Work order:
Output each record below exactly, leaving any picture out of the copy.

Exercise materials:
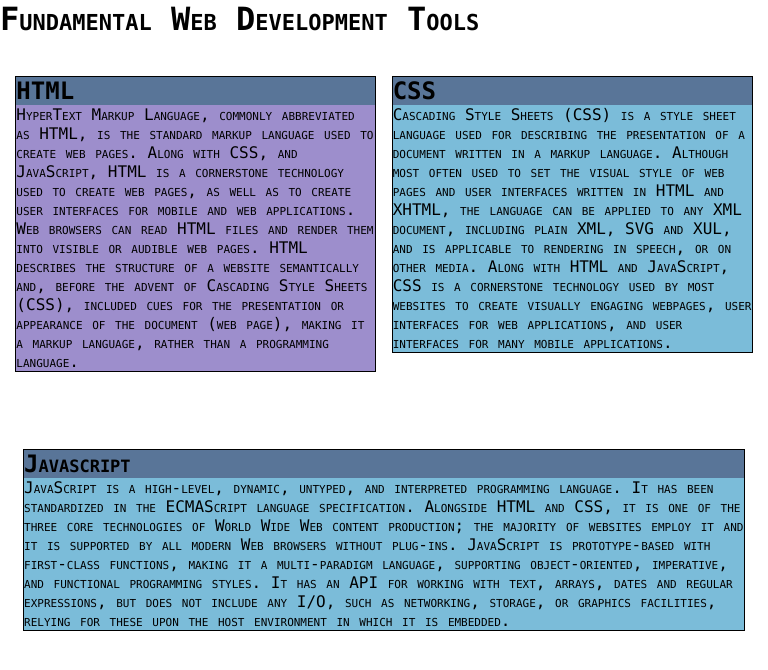
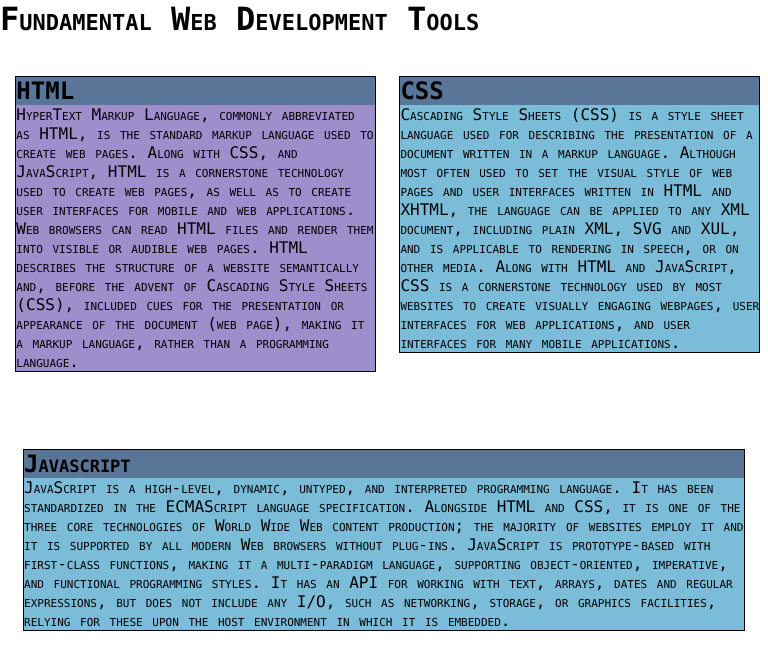
Before and after one commit to rgodinez/rgodinez.github.io, a Jekyll site: the page coursera/module2/index.html, which Jekyll copies as it is, in a window 768 px wide. Shown: the top 670 px of the page. Built offline with Jekyll 4.4.1, drawn with Linux system fonts in a browser that asks for light colours.

Commit message:
ugh tablet

```diff
--- a/coursera/module2/index.html
+++ b/coursera/module2/index.html
@@ -82,8 +82,8 @@
 
   #section2 {
    width: 47%;
-   float: left;
-   margin: 5% 2% 5% 1%;
+   float: right;
+   margin: 5% 1% 5% 2%;
   }
 
   #section3 {
```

Exercise response:
Before and after one commit to rgodinez/rgodinez.github.io, a Jekyll site: the page coursera/module2/index.html, which Jekyll copies as it is, in a window 768 px wide. Shown: the top 670 px of the page. Built offline with Jekyll 4.4.1, drawn with Linux system fonts in a browser that asks for light colours.

Commit message:
ugh tablet

```diff
--- a/coursera/module2/index.html
+++ b/coursera/module2/index.html
@@ -82,8 +82,8 @@
 
   #section2 {
    width: 47%;
-   float: left;
-   margin: 5% 2% 5% 1%;
+   float: right;
+   margin: 5% 1% 5% 2%;
   }
 
   #section3 {
```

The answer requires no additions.